Mr. Navalny, like many other Kremlin critics, has reveled in the recent unrest in neighboring Belarus and also in the Russian Far East, seeing a sudden burst of protests in those places as a sign that Moscow, too, will emerge from its long, enforced political slumber under Mr. Putin, now in power for more than two decades.
Mr. Putin recently engineered constitutional changes that remove term limits requiring him to step down in 2024 and allow him to rule potentially until 2036. Mr. Navalny denounced the changes, endorsed in a tightly controlled nationwide vote, as a constitutional coup.
Mr. Navalny announced plans to run against Mr. Putin in the 2018 presidential election, but the authorities blocked his candidacy by entangling him in a criminal case involving corruption charges widely seen as trumped up for political reasons.
Mr. Putin would almost certainly have won any election against Mr. Navalny but wanted to avoid a straight contest that would have forced him to acknowledge the existence of a rival with different ideas.
Each assault on Mr. Navalny’s person and reputation, however, has only reaffirmed his position as the country’s best-known opposition leader and stirred sympathy for him even among those who do not trust or like him.
Yonette Joseph contributed reporting from Hong Kong.
Andrew Higgins is the Moscow bureau chief.
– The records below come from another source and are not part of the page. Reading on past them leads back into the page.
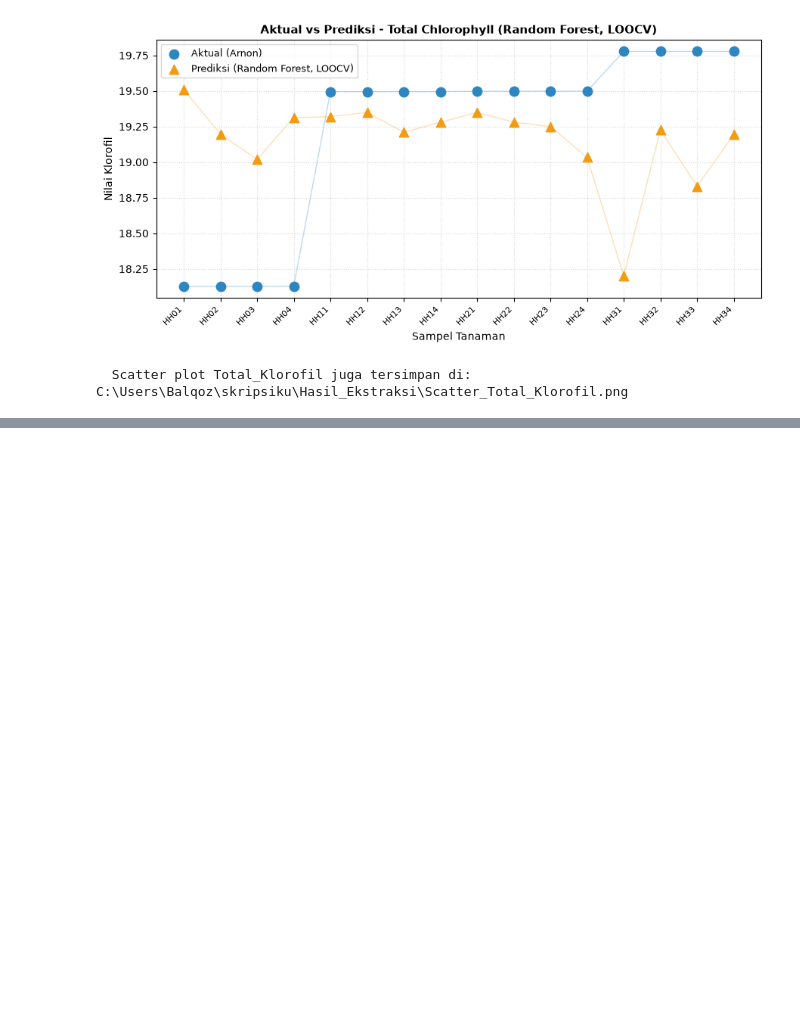
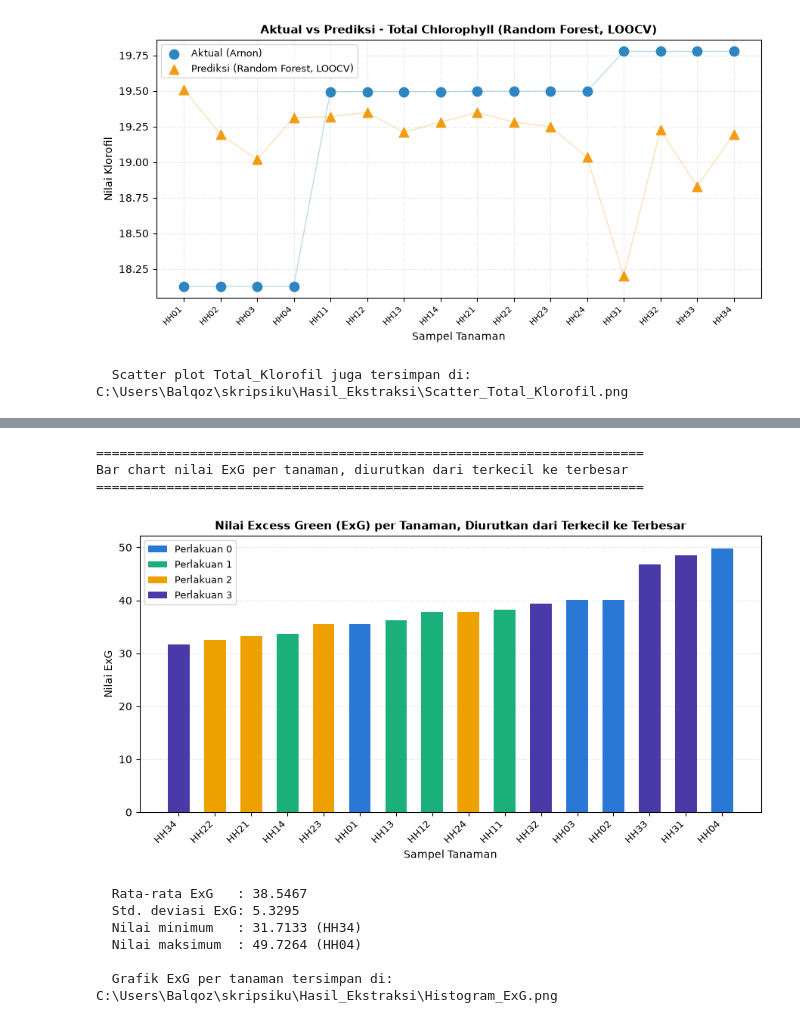
Before and after one commit to balqozz/Chlorophyll-Prediction, a Jupyter notebook: RF_updated.ipynb, the cells around one changed output, grey strips where cells are left out. Saved outputs shown, nothing was run; the diff lists cells and outputs as text; code cells hidden in the pictures; blank space fills up the shorter version.

```diff
--- a/RF_updated.ipynb
+++ b/RF_updated.ipynb
@@ -127,14 +153,21 @@ Hitung ground truth klorofil dari absorbansi asli (rumus Arnon) -> file Excel te
 # %%
 def hitung_ground_truth_klorofil():
+    """Hitung nilai klorofil aktual (Chl a, Chl b, Total) dari data absorbansi
+    UV-Vis Spektrofotometer yang asli, pakai rumus Arnon (1949). Ini nilai
+    yang JADI PEMBANDING waktu evaluasi model -- bukan hasil sensor, bukan
+    hasil tebakan model, tapi hasil pengukuran kimia langsung di lab."""
     print("=" * 70)
-    print("Ground truth klorofil dari absorbansi ASLI (rumus Arnon)")
+    print("Menghitung klorofil aktual dari absorbansi lab asli (rumus Arnon)")
     print("=" * 70)
 
     df_abs = pd.read_excel(FILE_ABSORBANSI)
+    # Alat spektrofotometer di lab scan tiap kelipatan 5nm, jadi panjang gelombang
+    # 663nm dan 669nm (yang dipakai rumus Arnon) didekati pakai kolom terdekat
+    # yang ada di data (665nm dan 670nm).
     A645 = df_abs[645].iloc[0:4].values
-    A663_proxy = df_abs[665].iloc[0:4].values     # proksi 663nm (alat scan tiap 5nm)
+    A663_proxy = df_abs[665].iloc[0:4].values     # proksi buat 663nm
     A665 = df_abs[665].iloc[0:4].values
-    A669_proxy = df_abs[670].iloc[0:4].values     # proksi 669nm
+    A669_proxy = df_abs[670].iloc[0:4].values     # proksi buat 669nm
 
     df_gt = pd.DataFrame({
         "Perlakuan": [0, 1, 2, 3],
@@ -143,15 +176,17 @@ def hitung_ground_truth_klorofil():
         "A665": A665,
         "A669_proxy(670nm)": A669_proxy,
     })
+    # Rumus Arnon (1949) -- persamaan standar buat hitung kadar klorofil dari absorbansi
     df_gt["Klorofil_A"] = 12.7 * df_gt["A663_proxy(665nm)"] - 2.69 * df_gt["A645"]
     df_gt["Klorofil_B"] = 22.9 * df_gt["A645"] - 4.68 * df_gt["A669_proxy(670nm)"]
     df_gt["Total_Klorofil"] = 20.2 * df_gt["A645"] + 8.02 * df_gt["A665"]
 
-    # --- FILE EXCEL KHUSUS: absorbansi + target klorofil (rumus Arnon) ---
+    # File ini disimpan TERSENDIRI dan tidak digabung ke file fitur, karena
+    # tujuannya cuma jadi acuan/pembanding, bukan bahan upload buat prediksi.
     path_gt = os.path.join(FOLDER_OUTPUT, "Ground_Truth_Absorbansi_Arnon.xlsx")
     df_gt.to_excel(path_gt, index=False)
     print(df_gt.to_string(index=False))
-    print(f"\n>> File KHUSUS ground truth Arnon tersimpan di: {path_gt}\n")
+    print(f"\n>> File acuan klorofil aktual (Arnon) tersimpan di: {path_gt}\n")
     return df_gt
 # %%
 # Menghitung hasil ground truth klorofil dari absorbansi
@@ -173,15 +208,19 @@ Gabungkan fitur (16 tanaman) dengan ground truth (broadcast per label)
 # %%
 def gabungkan_dataset_final(df_fitur, df_gt):
+    """Gabung tabel fitur (16 tanaman, R/G/B/IR/ExG) dengan tabel klorofil
+    aktual dari Arnon (4 baris, 1 per label), cukup di memori aja. Hasilnya
+    dipakai buat training + evaluasi LOOCV di langkah berikutnya. Sengaja
+    TIDAK di-export ke Excel lagi, biar tidak ada file yang isinya fitur
+    tercampur target -- yang boleh diupload ke web cuma fiturnya saja."""
     print("=" * 70)
-    print("Gabungkan fitur (16 tanaman) + ground truth (per label)")
+    print("Gabung fitur (16 tanaman) + klorofil aktual Arnon (per label) -- di memori saja")
     print("=" * 70)
 
     df_final = df_fitur.merge(df_gt[["Perlakuan"] + TARGETS], on="Perlakuan", how="left")
     kolom_akhir = ["Nama_File", "Perlakuan", "Tanaman_Ke"] + FITUR + TARGETS
     df_final = df_final[kolom_akhir]
 
-    path_final = os.path.join(FOLDER_OUTPUT, "Dataset_Final_Siap_Training.xlsx")
-    df_final.to_excel(path_final, index=False)
     print(df_final.to_string(index=False))
-    print(f"\n>> Dataset final (fitur+target, untuk training) tersimpan di: {path_final}\n")
+    print("\n>> Dataset gabungan ini cuma dipakai buat training & evaluasi di notebook ini,")
+    print("   TIDAK disimpan jadi file Excel terpisah (biar tidak dipakai keliru sebagai bahan upload).\n")
     return df_final
@@ -337,0 +432,14 @@ Training model final (seluruh 16 data) dan simpan sebagai .pkl.
+# %%
+# Menampilkan bar chart ExG per tanaman (diurutkan, diwarnai per Perlakuan)
+path_histogram_exg = buat_histogram_exg(df_final)
+# %% [output]
+======================================================================
+Bar chart nilai ExG per tanaman, diurutkan dari terkecil ke terbesar
+======================================================================
+[figure, added]
+  Rata-rata ExG   : 38.5467
+  Std. deviasi ExG: 5.3295
+  Nilai minimum   : 31.7133 (HH34)
+  Nilai maksimum  : 49.7264 (HH04)
+
+  Grafik ExG per tanaman tersimpan di: C:\Users\Balqoz\skripsiku\Hasil_Ekstraksi\Histogram_ExG.png
```
Also changed, not shown: parts of 31 cells of this notebook, 23 other files.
He was on the team awarded the 2017 Pulitzer Prize in International Reporting, and led a team that won the same prize in 1999 while he was Moscow bureau chief for The Wall Street Journal.